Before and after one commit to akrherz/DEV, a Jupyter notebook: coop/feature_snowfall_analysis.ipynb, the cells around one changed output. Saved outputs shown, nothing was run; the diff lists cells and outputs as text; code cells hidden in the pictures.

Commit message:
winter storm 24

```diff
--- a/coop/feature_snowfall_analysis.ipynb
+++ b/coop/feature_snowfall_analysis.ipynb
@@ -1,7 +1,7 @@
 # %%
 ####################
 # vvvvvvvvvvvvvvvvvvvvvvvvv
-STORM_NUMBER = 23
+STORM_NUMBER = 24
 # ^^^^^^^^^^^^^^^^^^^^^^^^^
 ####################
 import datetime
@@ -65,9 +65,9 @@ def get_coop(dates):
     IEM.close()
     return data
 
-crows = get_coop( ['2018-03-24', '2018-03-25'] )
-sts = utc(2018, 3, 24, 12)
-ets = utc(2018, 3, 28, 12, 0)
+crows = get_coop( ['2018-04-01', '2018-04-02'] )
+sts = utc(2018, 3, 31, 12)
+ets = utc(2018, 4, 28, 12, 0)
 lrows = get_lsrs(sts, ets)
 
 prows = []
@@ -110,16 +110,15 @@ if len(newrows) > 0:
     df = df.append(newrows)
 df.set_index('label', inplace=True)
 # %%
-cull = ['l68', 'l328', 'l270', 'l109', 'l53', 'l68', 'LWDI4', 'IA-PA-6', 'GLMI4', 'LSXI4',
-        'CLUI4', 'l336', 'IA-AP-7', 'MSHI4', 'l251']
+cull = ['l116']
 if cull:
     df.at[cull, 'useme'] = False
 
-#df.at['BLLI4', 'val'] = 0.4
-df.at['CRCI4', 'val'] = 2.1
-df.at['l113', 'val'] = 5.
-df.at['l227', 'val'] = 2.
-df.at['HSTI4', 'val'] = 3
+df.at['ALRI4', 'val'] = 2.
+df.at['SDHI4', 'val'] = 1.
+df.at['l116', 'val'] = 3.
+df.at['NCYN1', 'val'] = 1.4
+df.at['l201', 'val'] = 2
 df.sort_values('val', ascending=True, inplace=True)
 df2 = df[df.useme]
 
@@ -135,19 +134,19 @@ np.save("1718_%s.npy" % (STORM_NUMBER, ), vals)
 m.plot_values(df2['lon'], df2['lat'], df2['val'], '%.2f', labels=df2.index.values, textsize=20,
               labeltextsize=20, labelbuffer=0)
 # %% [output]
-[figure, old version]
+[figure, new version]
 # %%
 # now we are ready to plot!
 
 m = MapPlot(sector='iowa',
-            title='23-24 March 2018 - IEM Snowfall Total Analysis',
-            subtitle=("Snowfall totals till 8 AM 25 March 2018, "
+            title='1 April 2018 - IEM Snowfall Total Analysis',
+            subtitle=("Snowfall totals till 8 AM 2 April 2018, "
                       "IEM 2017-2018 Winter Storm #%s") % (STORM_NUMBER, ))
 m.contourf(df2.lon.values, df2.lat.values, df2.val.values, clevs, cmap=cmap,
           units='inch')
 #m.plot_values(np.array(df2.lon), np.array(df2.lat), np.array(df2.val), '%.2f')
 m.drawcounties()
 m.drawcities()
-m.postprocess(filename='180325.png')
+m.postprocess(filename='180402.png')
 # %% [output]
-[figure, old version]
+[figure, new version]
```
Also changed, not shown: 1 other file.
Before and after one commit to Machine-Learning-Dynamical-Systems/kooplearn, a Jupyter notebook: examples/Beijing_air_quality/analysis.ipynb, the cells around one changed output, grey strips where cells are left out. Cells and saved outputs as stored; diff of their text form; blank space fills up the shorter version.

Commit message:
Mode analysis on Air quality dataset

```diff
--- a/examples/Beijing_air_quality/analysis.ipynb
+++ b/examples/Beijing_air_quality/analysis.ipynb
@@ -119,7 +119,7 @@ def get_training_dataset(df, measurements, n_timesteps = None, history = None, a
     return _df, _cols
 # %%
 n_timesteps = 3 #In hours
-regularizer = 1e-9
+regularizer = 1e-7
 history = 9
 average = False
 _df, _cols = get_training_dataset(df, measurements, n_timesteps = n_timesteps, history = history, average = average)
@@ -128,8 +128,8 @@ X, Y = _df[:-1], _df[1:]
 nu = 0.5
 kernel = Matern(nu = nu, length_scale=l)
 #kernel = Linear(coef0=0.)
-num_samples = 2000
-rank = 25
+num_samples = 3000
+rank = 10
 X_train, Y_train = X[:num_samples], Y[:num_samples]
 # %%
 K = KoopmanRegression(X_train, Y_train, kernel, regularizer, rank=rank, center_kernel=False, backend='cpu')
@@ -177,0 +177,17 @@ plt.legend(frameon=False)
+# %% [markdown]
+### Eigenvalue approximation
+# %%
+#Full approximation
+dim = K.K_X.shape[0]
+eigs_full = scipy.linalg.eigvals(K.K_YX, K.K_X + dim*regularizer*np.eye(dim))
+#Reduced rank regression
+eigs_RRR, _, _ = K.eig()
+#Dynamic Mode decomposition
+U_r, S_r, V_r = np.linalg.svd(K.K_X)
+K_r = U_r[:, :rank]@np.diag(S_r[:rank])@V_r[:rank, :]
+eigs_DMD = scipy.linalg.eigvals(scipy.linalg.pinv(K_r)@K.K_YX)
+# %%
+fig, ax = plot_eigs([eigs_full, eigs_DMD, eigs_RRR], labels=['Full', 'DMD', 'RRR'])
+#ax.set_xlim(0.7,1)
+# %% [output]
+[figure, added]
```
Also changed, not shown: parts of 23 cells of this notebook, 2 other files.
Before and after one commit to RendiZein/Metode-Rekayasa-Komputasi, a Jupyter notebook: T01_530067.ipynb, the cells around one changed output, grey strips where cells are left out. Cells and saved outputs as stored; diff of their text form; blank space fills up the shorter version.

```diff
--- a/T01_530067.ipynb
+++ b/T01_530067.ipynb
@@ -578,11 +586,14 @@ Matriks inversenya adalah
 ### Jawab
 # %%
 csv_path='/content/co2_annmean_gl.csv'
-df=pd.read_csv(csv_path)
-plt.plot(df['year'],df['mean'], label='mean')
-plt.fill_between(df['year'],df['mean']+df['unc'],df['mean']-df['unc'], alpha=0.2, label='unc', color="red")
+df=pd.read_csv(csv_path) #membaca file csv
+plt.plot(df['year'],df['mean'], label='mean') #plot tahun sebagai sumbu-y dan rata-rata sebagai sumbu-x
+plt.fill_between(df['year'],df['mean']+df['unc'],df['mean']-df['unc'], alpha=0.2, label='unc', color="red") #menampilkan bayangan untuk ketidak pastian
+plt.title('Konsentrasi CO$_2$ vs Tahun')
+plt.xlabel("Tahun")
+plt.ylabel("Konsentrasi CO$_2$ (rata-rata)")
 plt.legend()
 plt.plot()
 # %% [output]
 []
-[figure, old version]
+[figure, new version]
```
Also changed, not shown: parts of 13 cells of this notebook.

= = =

### WHAT YOU WILL DO
Repeat the entire listing above without changing a word.

### RESULT BELOW
Before and after one commit to akrherz/DEV, a Jupyter notebook: coop/feature_snowfall_analysis.ipynb, the cells around one changed output. Saved outputs shown, nothing was run; the diff lists cells and outputs as text; code cells hidden in the pictures.

Commit message:
winter storm 24

```diff
--- a/coop/feature_snowfall_analysis.ipynb
+++ b/coop/feature_snowfall_analysis.ipynb
@@ -1,7 +1,7 @@
 # %%
 ####################
 # vvvvvvvvvvvvvvvvvvvvvvvvv
-STORM_NUMBER = 23
+STORM_NUMBER = 24
 # ^^^^^^^^^^^^^^^^^^^^^^^^^
 ####################
 import datetime
@@ -65,9 +65,9 @@ def get_coop(dates):
     IEM.close()
     return data
 
-crows = get_coop( ['2018-03-24', '2018-03-25'] )
-sts = utc(2018, 3, 24, 12)
-ets = utc(2018, 3, 28, 12, 0)
+crows = get_coop( ['2018-04-01', '2018-04-02'] )
+sts = utc(2018, 3, 31, 12)
+ets = utc(2018, 4, 28, 12, 0)
 lrows = get_lsrs(sts, ets)
 
 prows = []
@@ -110,16 +110,15 @@ if len(newrows) > 0:
     df = df.append(newrows)
 df.set_index('label', inplace=True)
 # %%
-cull = ['l68', 'l328', 'l270', 'l109', 'l53', 'l68', 'LWDI4', 'IA-PA-6', 'GLMI4', 'LSXI4',
-        'CLUI4', 'l336', 'IA-AP-7', 'MSHI4', 'l251']
+cull = ['l116']
 if cull:
     df.at[cull, 'useme'] = False
 
-#df.at['BLLI4', 'val'] = 0.4
-df.at['CRCI4', 'val'] = 2.1
-df.at['l113', 'val'] = 5.
-df.at['l227', 'val'] = 2.
-df.at['HSTI4', 'val'] = 3
+df.at['ALRI4', 'val'] = 2.
+df.at['SDHI4', 'val'] = 1.
+df.at['l116', 'val'] = 3.
+df.at['NCYN1', 'val'] = 1.4
+df.at['l201', 'val'] = 2
 df.sort_values('val', ascending=True, inplace=True)
 df2 = df[df.useme]
 
@@ -135,19 +134,19 @@ np.save("1718_%s.npy" % (STORM_NUMBER, ), vals)
 m.plot_values(df2['lon'], df2['lat'], df2['val'], '%.2f', labels=df2.index.values, textsize=20,
               labeltextsize=20, labelbuffer=0)
 # %% [output]
-[figure, old version]
+[figure, new version]
 # %%
 # now we are ready to plot!
 
 m = MapPlot(sector='iowa',
-            title='23-24 March 2018 - IEM Snowfall Total Analysis',
-            subtitle=("Snowfall totals till 8 AM 25 March 2018, "
+            title='1 April 2018 - IEM Snowfall Total Analysis',
+            subtitle=("Snowfall totals till 8 AM 2 April 2018, "
                       "IEM 2017-2018 Winter Storm #%s") % (STORM_NUMBER, ))
 m.contourf(df2.lon.values, df2.lat.values, df2.val.values, clevs, cmap=cmap,
           units='inch')
 #m.plot_values(np.array(df2.lon), np.array(df2.lat), np.array(df2.val), '%.2f')
 m.drawcounties()
 m.drawcities()
-m.postprocess(filename='180325.png')
+m.postprocess(filename='180402.png')
 # %% [output]
-[figure, old version]
+[figure, new version]
```
Also changed, not shown: 1 other file.
Before and after one commit to Machine-Learning-Dynamical-Systems/kooplearn, a Jupyter notebook: examples/Beijing_air_quality/analysis.ipynb, the cells around one changed output, grey strips where cells are left out. Cells and saved outputs as stored; diff of their text form; blank space fills up the shorter version.

Commit message:
Mode analysis on Air quality dataset

```diff
--- a/examples/Beijing_air_quality/analysis.ipynb
+++ b/examples/Beijing_air_quality/analysis.ipynb
@@ -119,7 +119,7 @@ def get_training_dataset(df, measurements, n_timesteps = None, history = None, a
     return _df, _cols
 # %%
 n_timesteps = 3 #In hours
-regularizer = 1e-9
+regularizer = 1e-7
 history = 9
 average = False
 _df, _cols = get_training_dataset(df, measurements, n_timesteps = n_timesteps, history = history, average = average)
@@ -128,8 +128,8 @@ X, Y = _df[:-1], _df[1:]
 nu = 0.5
 kernel = Matern(nu = nu, length_scale=l)
 #kernel = Linear(coef0=0.)
-num_samples = 2000
-rank = 25
+num_samples = 3000
+rank = 10
 X_train, Y_train = X[:num_samples], Y[:num_samples]
 # %%
 K = KoopmanRegression(X_train, Y_train, kernel, regularizer, rank=rank, center_kernel=False, backend='cpu')
@@ -177,0 +177,17 @@ plt.legend(frameon=False)
+# %% [markdown]
+### Eigenvalue approximation
+# %%
+#Full approximation
+dim = K.K_X.shape[0]
+eigs_full = scipy.linalg.eigvals(K.K_YX, K.K_X + dim*regularizer*np.eye(dim))
+#Reduced rank regression
+eigs_RRR, _, _ = K.eig()
+#Dynamic Mode decomposition
+U_r, S_r, V_r = np.linalg.svd(K.K_X)
+K_r = U_r[:, :rank]@np.diag(S_r[:rank])@V_r[:rank, :]
+eigs_DMD = scipy.linalg.eigvals(scipy.linalg.pinv(K_r)@K.K_YX)
+# %%
+fig, ax = plot_eigs([eigs_full, eigs_DMD, eigs_RRR], labels=['Full', 'DMD', 'RRR'])
+#ax.set_xlim(0.7,1)
+# %% [output]
+[figure, added]
```
Also changed, not shown: parts of 23 cells of this notebook, 2 other files.
Before and after one commit to RendiZein/Metode-Rekayasa-Komputasi, a Jupyter notebook: T01_530067.ipynb, the cells around one changed output, grey strips where cells are left out. Cells and saved outputs as stored; diff of their text form; blank space fills up the shorter version.

```diff
--- a/T01_530067.ipynb
+++ b/T01_530067.ipynb
@@ -578,11 +586,14 @@ Matriks inversenya adalah
 ### Jawab
 # %%
 csv_path='/content/co2_annmean_gl.csv'
-df=pd.read_csv(csv_path)
-plt.plot(df['year'],df['mean'], label='mean')
-plt.fill_between(df['year'],df['mean']+df['unc'],df['mean']-df['unc'], alpha=0.2, label='unc', color="red")
+df=pd.read_csv(csv_path) #membaca file csv
+plt.plot(df['year'],df['mean'], label='mean') #plot tahun sebagai sumbu-y dan rata-rata sebagai sumbu-x
+plt.fill_between(df['year'],df['mean']+df['unc'],df['mean']-df['unc'], alpha=0.2, label='unc', color="red") #menampilkan bayangan untuk ketidak pastian
+plt.title('Konsentrasi CO$_2$ vs Tahun')
+plt.xlabel("Tahun")
+plt.ylabel("Konsentrasi CO$_2$ (rata-rata)")
 plt.legend()
 plt.plot()
 # %% [output]
 []
-[figure, old version]
+[figure, new version]
```
Also changed, not shown: parts of 13 cells of this notebook.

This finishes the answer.